Jim Waldron, a Buick-Pontiac-GMC dealer in Davison, Mich., and chairman of NADA's IT committee, discussed dealers' dissatisfaction with information technology providers, as shown in a recent survey, with Staff Reporter Leslie J. Allen.
Why have IT vendor ratings slipped?
Our general economy has a lot to do with that. The expectations of the dealers are set so much higher. If you're spending more for certain products, you expect more. As time progresses and we see improvements in every area of new technology, we expect things to be that much better.
Did anything about the NADA survey surprise you?
I expected more of the vendors to be on the defensive when they had poor scores. They came to the table with, "What can we do to improve?" vs. a "Well, this doesn't make sense, and this doesn't have credibility because of the way the question's asked."
In which areas are the IT suppliers doing a good job?
Some of the high marks were improvement in third-party vendors and applications allowing them access to our systems.
What's the main issue there?
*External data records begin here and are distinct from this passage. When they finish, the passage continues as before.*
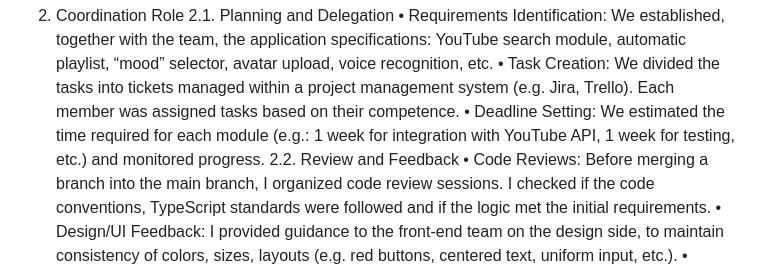
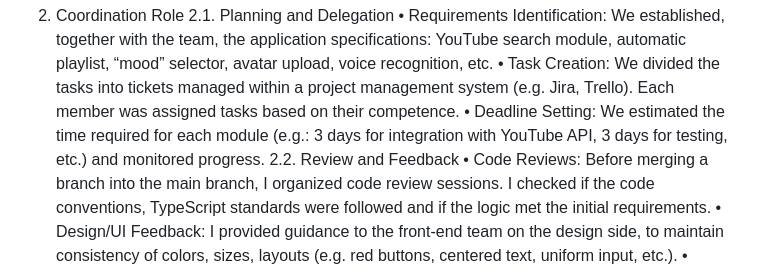
Before and after one commit to AndersenAlexander/VisionFlow-FinalProjectTypeScript, a Markdown page: README.md, the part around the change. Rendered like a GitHub page.

```diff
--- a/README.md
+++ b/README.md
@@ -69,7 +69,7 @@ ________________________________________
 2.1. Planning and Delegation
 • Requirements Identification: We established, together with the team, the application specifications: YouTube search module, automatic playlist, “mood” selector, avatar upload, voice recognition, etc.
 • Task Creation: We divided the tasks into tickets managed within a project management system (e.g. Jira, Trello). Each member was assigned tasks based on their competence.
-• Deadline Setting: We estimated the time required for each module (e.g.: 1 week for integration with YouTube API, 1 week for testing, etc.) and monitored progress.
+• Deadline Setting: We estimated the time required for each module (e.g.: 3 days for integration with YouTube API, 3 days for testing, etc.) and monitored progress.
 2.2. Review and Feedback
 • Code Reviews: Before merging a branch into the main branch, I organized code review sessions. I checked if the code conventions, TypeScript standards were followed and if the logic met the initial requirements.
 • Design/UI Feedback: I provided guidance to the front-end team on the design side, to maintain consistency of colors, sizes, layouts (e.g. red buttons, centered text, uniform input, etc.).
```
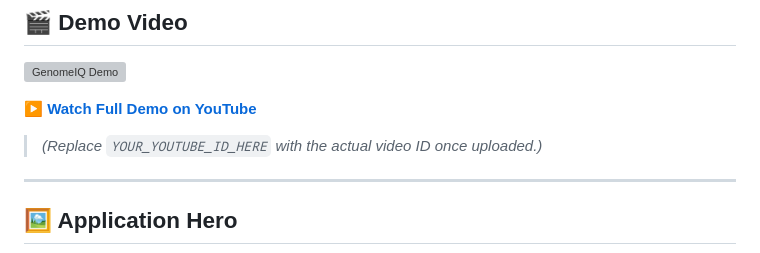
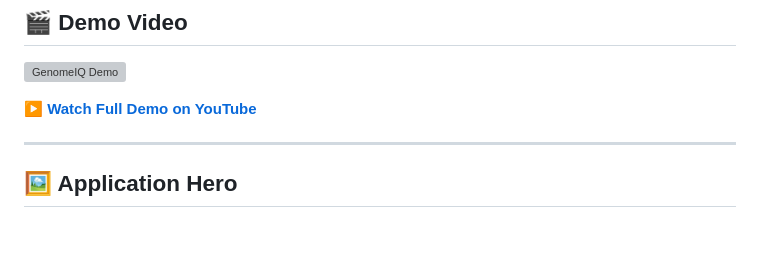
Before and after one commit to naimurhamim/GenomeIQ-A-DNA-disease-classifier-ai, a Markdown page: README.md, the part around the change. Rendered like a GitHub page; blank space fills up the shorter version; grey boxes are pictures that could not be loaded.

Commit message:
Update README to remove YouTube ID placeholder
Removed placeholder text for YouTube video ID in README.

```diff
--- a/README.md
+++ b/README.md
@@ -36,8 +36,6 @@
 [![GenomeIQ Demo](https://img.youtube.com/vi/jEPU8YnJC3I/maxresdefault.jpg)](https://youtu.be/jEPU8YnJC3I)
 
 **▶ [Watch Full Demo on YouTube](https://youtu.be/jEPU8YnJC3I)**
-
-> *(Replace `YOUR_YOUTUBE_ID_HERE` with the actual video ID once uploaded.)*
 
 ---
 
```
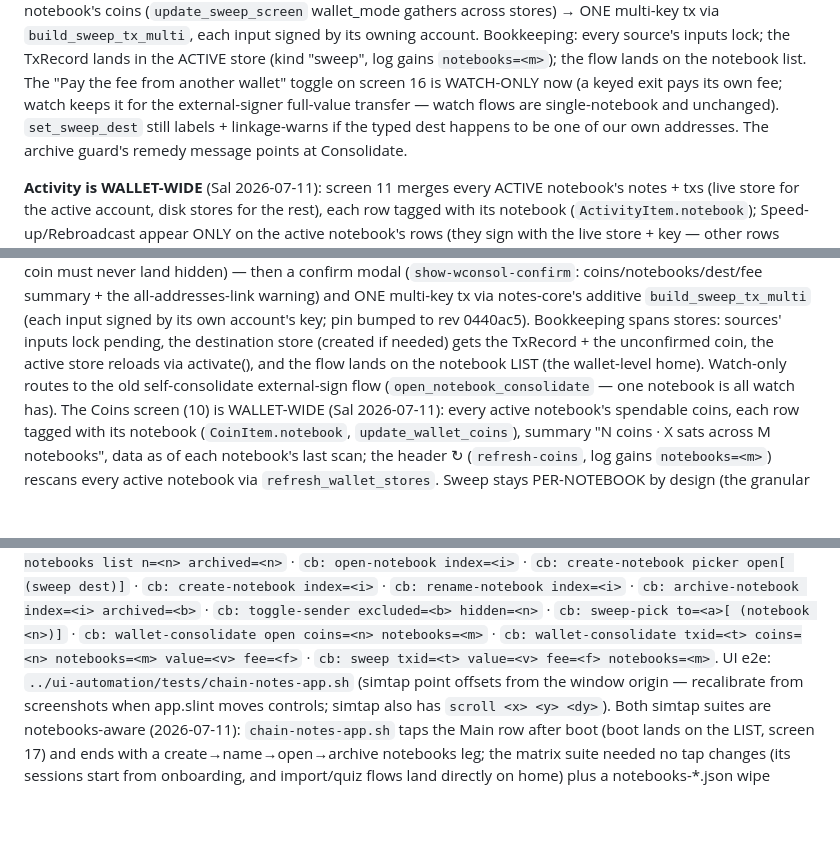
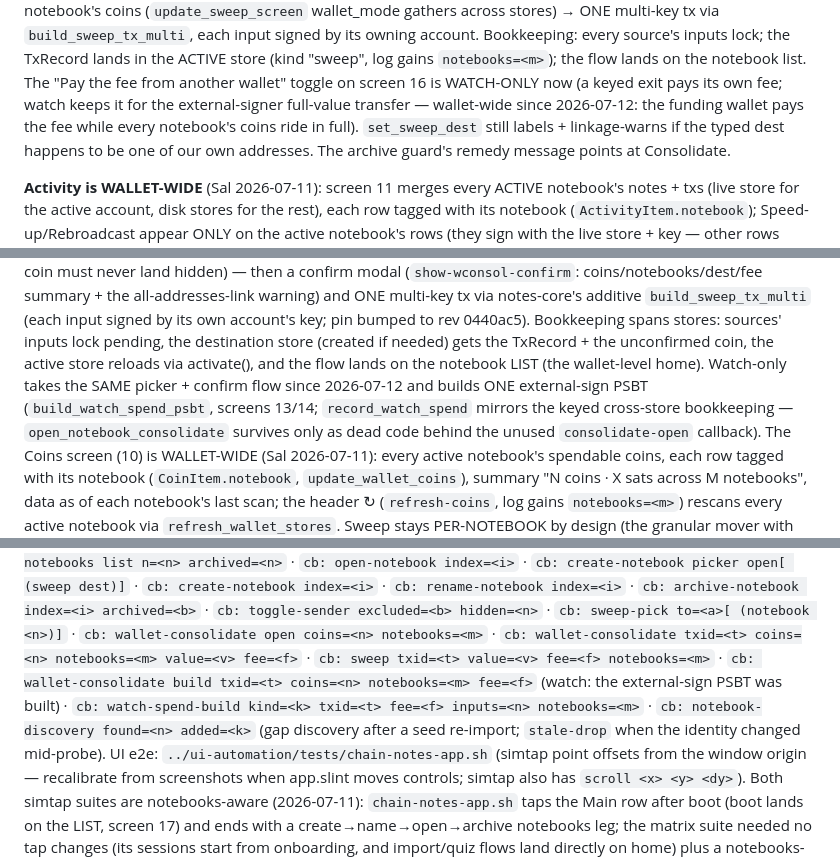
Before and after one commit to ByteApps/graffito, a Markdown page: CLAUDE.md, 3 parts joined by grey strips. Rendered like a GitHub page; blank space fills up the shorter version.

```diff
--- a/CLAUDE.md
+++ b/CLAUDE.md
@@ -226,7 +251,8 @@ lands in the ACTIVE store (kind "sweep", log gains `notebooks=<m>`);
 the flow lands on the notebook list. The "Pay the fee from another
 wallet" toggle on screen 16 is WATCH-ONLY now (a keyed exit pays its
 own fee; watch keeps it for the external-signer full-value transfer —
-watch flows are single-notebook and unchanged). `set_sweep_dest` still
+wallet-wide since 2026-07-12: the funding wallet pays the fee while
+every notebook's coins ride in full). `set_sweep_dest` still
 labels + linkage-warns if the typed dest happens to be one of our own
 addresses. The archive guard's remedy message points at Consolidate.
 
@@ -253,8 +279,11 @@ key; pin bumped to rev 0440ac5). Bookkeeping spans stores: sources'
 inputs lock pending, the destination store (created if needed) gets the
 TxRecord + the unconfirmed coin, the active store reloads via
 activate(), and the flow lands on the notebook LIST (the wallet-level
-home). Watch-only routes to the old self-consolidate external-sign flow
-(`open_notebook_consolidate` — one notebook is all watch has). The
+home). Watch-only takes the SAME picker + confirm flow since 2026-07-12
+and builds ONE external-sign PSBT (`build_watch_spend_psbt`, screens
+13/14; `record_watch_spend` mirrors the keyed cross-store bookkeeping —
+`open_notebook_consolidate` survives only as dead code behind the unused
+`consolidate-open` callback). The
 Coins screen (10) is WALLET-WIDE (Sal 2026-07-11): every active
 notebook's spendable coins, each row tagged with its notebook
 (`CoinItem.notebook`, `update_wallet_coins`), summary "N coins · X sats
@@ -517,7 +546,12 @@ index=<i>` · `cb: create-notebook picker open[ (sweep dest)]` ·
 excluded=<b> hidden=<n>` · `cb: sweep-pick to=<a>[ (notebook <n>)]` ·
 `cb: wallet-consolidate open coins=<n> notebooks=<m>` ·
 `cb: wallet-consolidate txid=<t> coins=<n> notebooks=<m> value=<v>
-fee=<f>` · `cb: sweep txid=<t> value=<v> fee=<f> notebooks=<m>`.
+fee=<f>` · `cb: sweep txid=<t> value=<v> fee=<f> notebooks=<m>` ·
+`cb: wallet-consolidate build txid=<t> coins=<n> notebooks=<m> fee=<f>`
+(watch: the external-sign PSBT was built) · `cb: watch-spend-build
+kind=<k> txid=<t> fee=<f> inputs=<n> notebooks=<m>` ·
+`cb: notebook-discovery found=<n> added=<k>` (gap discovery after a
+seed re-import; `stale-drop` when the identity changed mid-probe).
 UI e2e:
 `../ui-automation/tests/chain-notes-app.sh` (simtap point offsets from
 the window origin — recalibrate from screenshots when app.slint moves
```
Also changed, not shown: other parts of CLAUDE.md (+32 -7 lines).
For years there was a controversy over who owns the proprietary information. If I lease the equipment and buy the system and the software from you as a vendor, who really owns and can access the data?
It's a double-edged sword. If we let a third-party vendor -- for example, a follow-up company or a service-reminder company -- have access to our computers so they can call in, get our files and do programs that we buy from them, if that corrupts the system that one of the vendors is supplying us, who's responsible for repairs and who's responsible for the expenses? And when it came full circle, they said, "OK, we're going to certify certain people, and if they meet our standards, we'll let them have access."
What issue is most important to dealers right now?
Do you find that most dealers are open to change, open to learning?
Generally, no. Most dealers I know around the country are less open to change. And a lot of that has to do with age. I know the younger individuals that are involved in dealerships today, they accept change much more readily. My son is a great example. I think I can do just about anything, but every day I learn something from him.
IT costs are rising at your dealership. Why the increase?
We're going to the social networks. We're going to the lead providers. That is very expensive. You've seen what Google is doing and what Bing is doing with MSN and how the competition is getting pretty fierce. If you want to have your [search engine] optimization utilized to its maximum benefit, it's very, very expensive.